A North Dakota pipeline has hemorrhaged about 1 million gallons of oil-drilling saltwater into the ground of a native Indian reservation, with some of the byproduct suspected to have leaked into a lake that provides drinking water.
The spill of a toxic byproduct of oil and natural gas production at the Fort Berthold Indian Reservation was discovered on Tuesday.
The cleanup is expected to last for weeks, according to Miranda Jones, vice president of environmental safety at Crestwood Midstream Partners LP. A subsidiary of Crestwood - Arrow Pipeline LLC - owns the underground pipeline.
Jones believes the leak started over the Fourth of July weekend, but was only detected when the company was sorting through production loss reports, according to AP.
"This is something no company wants on their record, and we are working diligently to clean it up," Jones said.

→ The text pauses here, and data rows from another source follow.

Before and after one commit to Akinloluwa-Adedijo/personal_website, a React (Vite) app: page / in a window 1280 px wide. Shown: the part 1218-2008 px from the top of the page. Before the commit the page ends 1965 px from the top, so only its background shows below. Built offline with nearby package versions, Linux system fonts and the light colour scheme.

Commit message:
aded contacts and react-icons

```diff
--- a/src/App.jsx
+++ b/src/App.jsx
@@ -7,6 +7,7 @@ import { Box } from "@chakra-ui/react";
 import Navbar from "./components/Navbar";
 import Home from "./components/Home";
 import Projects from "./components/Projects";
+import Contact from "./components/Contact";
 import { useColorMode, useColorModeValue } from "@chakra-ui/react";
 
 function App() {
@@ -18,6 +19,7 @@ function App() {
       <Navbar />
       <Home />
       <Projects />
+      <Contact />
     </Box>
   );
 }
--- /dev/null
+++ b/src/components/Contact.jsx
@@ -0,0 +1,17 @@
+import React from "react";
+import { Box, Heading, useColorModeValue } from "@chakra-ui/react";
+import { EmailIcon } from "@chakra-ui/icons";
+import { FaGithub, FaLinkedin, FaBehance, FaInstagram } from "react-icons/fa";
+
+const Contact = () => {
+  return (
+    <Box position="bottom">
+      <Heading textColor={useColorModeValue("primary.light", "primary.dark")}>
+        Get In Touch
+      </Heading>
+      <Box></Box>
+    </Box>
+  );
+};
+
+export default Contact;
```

Yet Karolin Rockvoy, a McKenzie County emergency manager, visited the site of the leak and said, based on the amount of devastation done to local vegetation, the spill had probably gone undetected for some time.
The pipeline was not equipped with technology that alerts operators of a leak, Jones said. Last year, the state legislature rejected legislation mandating pipeline flow meters and cutoff switches.
It is as yet unknown how much of this saltwater - between 10 and 30 times saltier than sea water and considered an environmental hazard by the state of North Dakota - found its way into Bear Den Bay, which leads to Lake Sakakawea.
The lake supplies water for the reservation, where the Mandan, Hidatsa, and Arikara tribes live in an area of western North Dakota that is experiencing an unprecedented drilling boom.
Crestwood Midstream Partners LP and tribal officials maintain, though, that the spill is controlled and has not impacted the lake.
"We have a berm and a dike around it, around that bay area, to keep it from going into the lake," said the Three Affiliated Tribes Chairman Tex Hall.
The briny saltwater byproduct from drilling could contain petroleum and residue from hydraulic fracturing, or fracking, an energy intensive process that involves the injection of highly pressurized water, sand, and chemicals into layers of rock. The practice concerns geologists, and human and environmental health officials alike.
Kris Roberts, environmental geologist with the North Dakota Department of Health, said the spill had already caused widespread damage at the site.
"We've got dead trees, dead grasses, dead bushes, dying bushes," he said, according to AP.
Saltwater spills in the state have increased as the North Dakota energy boom has evolved. The state produced 25.5 million barrels of brine in 2012. There were 141 pipeline leaks reported in the state that same year, 99 of which spilled around 8,000 barrels of saltwater, AP reports.
State regulators say about 6,150 barrels of the leaked saltwater were recovered. One barrel equals 42 gallons of fluid.
Drilling at the Fort Berthold Indian Reservation represents a major portion of the state’s oil production, as more than 300,000 of North Dakota’s 1 million barrels of oil produced daily come from the area, according to figures from the state’s Department of Mineral Resources.
Possibly the worst environmental disaster ever in the state occurred in 2006, when a broken oil pipeline leaked more than a million gallons of saltwater into a creek, aquifer, and pond. Saltwater from the rupture spewed unnoticed for weeks into a tributary of the Yellowstone River near Alexander, North Dakota, causing the death of many fish, turtles, and plants.
Cleanup efforts connected with that spill are ongoing.
Saltwater pipelines in western North Dakota have since been connected in an elaborate network that empties into hundreds of disposal wells, where the brine is permanently stored underground.
Fracking wastewater injected into storage wells has been linked to drastically increased seismic activity in areas with similar energy booms as North Dakota, including Oklahoma.
The US Geological Survey has said that “the injected wastewater counteracts the frictional forces on faults and, in effect, ‘pries them apart’, thereby facilitating earthquake slip.”